In the Guardian last week, Timothy Garton-Ash argued that the Liberal Democrats’ distinctive identity is being lost both by coalition with the Conservatives and by other parties’ appropriation of the “liberal” label:
The Liberal Democrats should change their name to the Liberals. Here’s why. First of all, Liberal Democrats is a pretty meaningless name. That’s liberal democrats as opposed to illiberal democrats, is it? Or as opposed to liberal anti-democrats?
Lib Dems, to which they are usually abridged, is even emptier. The name sounds like the product of an awkward compromise, which is exactly what it is. When the Liberal party, an old party with a grand tradition, merged in 1988 with the recently formed Social Democratic party, a breakaway from the then not so liberal Labour party, the new entity was called the Social and Liberal Democrats. The press rapidly reduced this to the “Slids” or the “Salads”.
“We all agreed we needed a single, short name,” notes the then party leader, Paddy Ashdown, in a footnote to the published version of his diary for September 1988. He wanted “the Democrats”. More than a year later, in his diary entry for 16 October 1989, he exulted: “The results of the ballot on the name were announced today. Overwhelmingly in favour of Liberal Democrats. That problem, at least, is behind us. Huge relief.”
When I recently put to Ashdown my suggestion that his party should now adopt a genuinely single, short and meaningful name, he said he thought the idea would not face strong internal opposition, but party members would ask: “Why bother? Is that really so important?”
The Lib Dems are the only ones who are almost all actually liberals. The story they need to tell – and their political survival may depend on it – is not only about how they represent the great tradition of liberalism as best adapted to 21st-century Britain. It is also about how they alone can keep the other two parties, if not honest (too much to ask of any politician), then at least more liberal.
That is their task in this coalition with the Conservatives, and that would be their task in a future coalition with Labour. That’s why they’re still worth having. And that’s the final reason why, at their next party conference, the Liberal Democrats should change their name to the Liberals.
[You can read the full piece here.]
Five political parties registered in the UK have “Liberal” titles; besides the Liberal Democrats, we have Liberal Party [The], Liberators, Local Liberals People Before Politics Party, and the National Liberal Party, The Third Way.
Twenty seven political parties have “democrat” in their title or description, including the 21st Century Conservative Democrats and even the Apolitical Democrats.
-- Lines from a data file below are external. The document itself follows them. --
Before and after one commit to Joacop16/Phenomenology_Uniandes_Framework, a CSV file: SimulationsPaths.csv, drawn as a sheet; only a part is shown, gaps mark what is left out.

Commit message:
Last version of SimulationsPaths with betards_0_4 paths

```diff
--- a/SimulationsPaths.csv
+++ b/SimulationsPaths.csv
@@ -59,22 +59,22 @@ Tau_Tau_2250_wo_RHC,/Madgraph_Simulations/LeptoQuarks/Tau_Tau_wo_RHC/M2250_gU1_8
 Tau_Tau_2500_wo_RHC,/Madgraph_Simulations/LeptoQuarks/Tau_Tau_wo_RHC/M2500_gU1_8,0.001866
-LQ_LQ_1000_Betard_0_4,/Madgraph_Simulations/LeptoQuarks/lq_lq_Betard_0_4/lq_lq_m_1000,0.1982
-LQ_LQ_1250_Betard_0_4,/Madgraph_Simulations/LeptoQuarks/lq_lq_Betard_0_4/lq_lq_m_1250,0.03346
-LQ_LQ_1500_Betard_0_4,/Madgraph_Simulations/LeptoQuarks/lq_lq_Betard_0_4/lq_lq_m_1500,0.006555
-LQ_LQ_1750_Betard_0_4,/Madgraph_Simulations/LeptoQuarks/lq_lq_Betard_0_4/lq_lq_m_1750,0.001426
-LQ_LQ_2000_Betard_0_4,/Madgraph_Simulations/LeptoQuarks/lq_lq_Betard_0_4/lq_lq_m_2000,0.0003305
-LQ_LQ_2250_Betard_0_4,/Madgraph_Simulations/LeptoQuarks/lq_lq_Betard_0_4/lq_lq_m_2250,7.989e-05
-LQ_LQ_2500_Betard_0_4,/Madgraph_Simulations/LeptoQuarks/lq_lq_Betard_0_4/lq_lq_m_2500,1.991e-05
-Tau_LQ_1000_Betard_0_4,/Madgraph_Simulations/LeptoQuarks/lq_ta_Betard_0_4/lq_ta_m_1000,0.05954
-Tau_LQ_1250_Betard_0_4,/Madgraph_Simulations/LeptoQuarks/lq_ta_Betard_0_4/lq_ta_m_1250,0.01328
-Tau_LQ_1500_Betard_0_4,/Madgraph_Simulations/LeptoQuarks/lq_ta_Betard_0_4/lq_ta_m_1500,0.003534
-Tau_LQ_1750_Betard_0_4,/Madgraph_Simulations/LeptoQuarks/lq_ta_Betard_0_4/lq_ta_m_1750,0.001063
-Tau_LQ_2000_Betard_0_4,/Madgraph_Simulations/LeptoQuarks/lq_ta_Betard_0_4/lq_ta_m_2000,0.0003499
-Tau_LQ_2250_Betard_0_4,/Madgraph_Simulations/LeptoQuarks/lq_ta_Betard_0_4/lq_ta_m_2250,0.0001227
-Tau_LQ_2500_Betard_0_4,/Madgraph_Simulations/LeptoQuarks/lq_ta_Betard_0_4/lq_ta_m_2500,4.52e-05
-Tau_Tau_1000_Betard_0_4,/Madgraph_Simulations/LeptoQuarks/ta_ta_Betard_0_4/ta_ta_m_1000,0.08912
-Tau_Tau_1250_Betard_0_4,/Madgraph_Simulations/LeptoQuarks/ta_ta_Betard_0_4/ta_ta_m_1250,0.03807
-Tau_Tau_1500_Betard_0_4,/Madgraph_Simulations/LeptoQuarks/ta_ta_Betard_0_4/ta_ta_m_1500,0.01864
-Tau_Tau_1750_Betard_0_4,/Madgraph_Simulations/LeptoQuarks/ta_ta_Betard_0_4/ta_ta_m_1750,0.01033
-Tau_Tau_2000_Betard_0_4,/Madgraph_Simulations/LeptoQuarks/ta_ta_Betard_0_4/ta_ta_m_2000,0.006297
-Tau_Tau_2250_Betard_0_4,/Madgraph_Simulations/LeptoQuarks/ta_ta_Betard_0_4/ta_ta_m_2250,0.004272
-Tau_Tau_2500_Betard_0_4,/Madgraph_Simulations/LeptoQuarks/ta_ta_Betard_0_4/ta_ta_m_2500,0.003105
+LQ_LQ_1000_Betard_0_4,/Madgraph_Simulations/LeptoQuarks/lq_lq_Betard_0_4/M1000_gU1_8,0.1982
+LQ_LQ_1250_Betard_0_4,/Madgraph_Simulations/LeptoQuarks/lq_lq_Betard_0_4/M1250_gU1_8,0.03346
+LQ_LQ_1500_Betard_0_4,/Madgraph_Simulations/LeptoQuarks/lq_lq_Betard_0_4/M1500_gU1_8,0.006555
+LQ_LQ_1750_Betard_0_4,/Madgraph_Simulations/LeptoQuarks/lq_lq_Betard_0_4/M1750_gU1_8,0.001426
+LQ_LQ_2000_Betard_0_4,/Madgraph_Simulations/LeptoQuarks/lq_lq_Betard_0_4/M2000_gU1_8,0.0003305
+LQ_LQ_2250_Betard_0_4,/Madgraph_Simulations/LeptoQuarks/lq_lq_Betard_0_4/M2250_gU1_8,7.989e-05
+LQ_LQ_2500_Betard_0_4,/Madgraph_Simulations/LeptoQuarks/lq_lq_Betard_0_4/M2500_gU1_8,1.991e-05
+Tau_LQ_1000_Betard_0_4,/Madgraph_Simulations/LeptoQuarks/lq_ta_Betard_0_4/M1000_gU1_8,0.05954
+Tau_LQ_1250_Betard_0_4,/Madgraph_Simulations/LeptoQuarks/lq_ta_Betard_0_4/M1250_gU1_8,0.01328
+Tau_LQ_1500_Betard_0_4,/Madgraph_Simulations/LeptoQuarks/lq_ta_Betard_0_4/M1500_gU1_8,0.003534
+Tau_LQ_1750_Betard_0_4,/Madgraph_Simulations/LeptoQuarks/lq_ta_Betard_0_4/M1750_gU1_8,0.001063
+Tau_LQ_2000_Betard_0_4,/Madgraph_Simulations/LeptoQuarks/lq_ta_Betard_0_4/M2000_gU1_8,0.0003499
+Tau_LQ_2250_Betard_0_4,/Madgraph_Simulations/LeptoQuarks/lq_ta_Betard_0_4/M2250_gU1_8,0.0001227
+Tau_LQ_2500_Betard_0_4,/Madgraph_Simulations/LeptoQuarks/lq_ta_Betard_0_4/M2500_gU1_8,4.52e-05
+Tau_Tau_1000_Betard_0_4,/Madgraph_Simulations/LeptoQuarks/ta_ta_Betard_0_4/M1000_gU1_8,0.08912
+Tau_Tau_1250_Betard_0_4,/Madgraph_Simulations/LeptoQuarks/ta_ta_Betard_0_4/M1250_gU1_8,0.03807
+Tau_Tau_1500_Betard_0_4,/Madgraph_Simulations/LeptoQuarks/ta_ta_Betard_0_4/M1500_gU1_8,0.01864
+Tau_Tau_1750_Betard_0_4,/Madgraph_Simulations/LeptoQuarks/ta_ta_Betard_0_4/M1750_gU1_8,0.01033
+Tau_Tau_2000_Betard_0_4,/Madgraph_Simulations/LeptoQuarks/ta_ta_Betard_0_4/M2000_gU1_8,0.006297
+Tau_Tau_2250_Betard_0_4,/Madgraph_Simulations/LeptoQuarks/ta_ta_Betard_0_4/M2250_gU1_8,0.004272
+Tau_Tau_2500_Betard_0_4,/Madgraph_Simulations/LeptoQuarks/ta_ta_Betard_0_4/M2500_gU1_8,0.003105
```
So is the “Liberal” and “Democratic” ground becoming too crowded? It’s common for organisations to rebrand, including changing their corporate colours, as the Liberal Democrats did in 2009. Some organisations find (or coin) a single word that sums up their purpose – though it’s hard to see how the words ‘Labour’ or ‘Conservatives’ capture the image those parties would now like to project.
I don’t think “Liberal” is sufficient, as Garton-Ash proposes.
Bearing in mind the coming referendum campaign, with the emphasis on people’s votes being counted and reflected, I’d suggest it’s more important than ever that we stress both halves of our double-barrelled name.